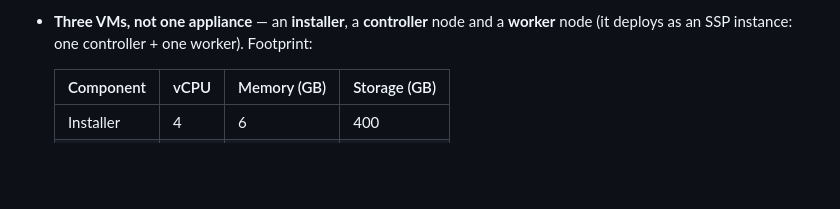
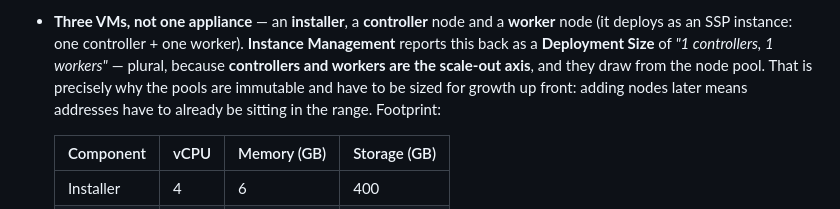
Before and after one commit to pauldiee/VCF9-DeploymentPlanning, a Markdown page: docs/prerequisites.md, the part around the change. Drawn GitHub-style; blank space fills up the shorter version.

Commit message:
docs: deployment size is the scale-out axis the immutable pools serve (#207)
Instance Management reports the instance as "1 controllers, 1 workers" -
plural, because controllers and workers are how a License Hub instance scales
out, drawing from the node pool. That is the reason the pools cannot change
after deployment and must be sized for growth: adding a node later needs an
address already inside the range. Connects two facts the docs carried
separately.

Co-Authored-By: Claude Opus 4.8 (1M context) <noreply@anthropic.com>

```diff
--- a/docs/prerequisites.md
+++ b/docs/prerequisites.md
@@ -273,7 +273,11 @@ without either does not need it.
 > something to fix afterwards.
 - **Three VMs, not one appliance** — an **installer**, a **controller** node and
   a **worker** node (it deploys as an SSP instance: one controller + one
-  worker). Footprint:
+  worker). **Instance Management** reports this back as a **Deployment Size** of
+  *"1 controllers, 1 workers"* — plural, because **controllers and workers are
+  the scale-out axis**, and they draw from the node pool. That is precisely why
+  the pools are immutable and have to be sized for growth up front: adding nodes
+  later means addresses have to already be sitting in the range. Footprint:
 
   | Component | vCPU | Memory (GB) | Storage (GB) |
   | --------- | ---- | ----------- | ------------ |
```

= = = = = = =

Could you print all of the entries above exactly as written, minus the pictures?

■ RESULT OF THIS TASK:
Before and after one commit to pauldiee/VCF9-DeploymentPlanning, a Markdown page: docs/prerequisites.md, the part around the change. Drawn GitHub-style; blank space fills up the shorter version.

Commit message:
docs: deployment size is the scale-out axis the immutable pools serve (#207)
Instance Management reports the instance as "1 controllers, 1 workers" -
plural, because controllers and workers are how a License Hub instance scales
out, drawing from the node pool. That is the reason the pools cannot change
after deployment and must be sized for growth: adding a node later needs an
address already inside the range. Connects two facts the docs carried
separately.

Co-Authored-By: Claude Opus 4.8 (1M context) <noreply@anthropic.com>

```diff
--- a/docs/prerequisites.md
+++ b/docs/prerequisites.md
@@ -273,7 +273,11 @@ without either does not need it.
 > something to fix afterwards.
 - **Three VMs, not one appliance** — an **installer**, a **controller** node and
   a **worker** node (it deploys as an SSP instance: one controller + one
-  worker). Footprint:
+  worker). **Instance Management** reports this back as a **Deployment Size** of
+  *"1 controllers, 1 workers"* — plural, because **controllers and workers are
+  the scale-out axis**, and they draw from the node pool. That is precisely why
+  the pools are immutable and have to be sized for growth up front: adding nodes
+  later means addresses have to already be sitting in the range. Footprint:
 
   | Component | vCPU | Memory (GB) | Storage (GB) |
   | --------- | ---- | ----------- | ------------ |
```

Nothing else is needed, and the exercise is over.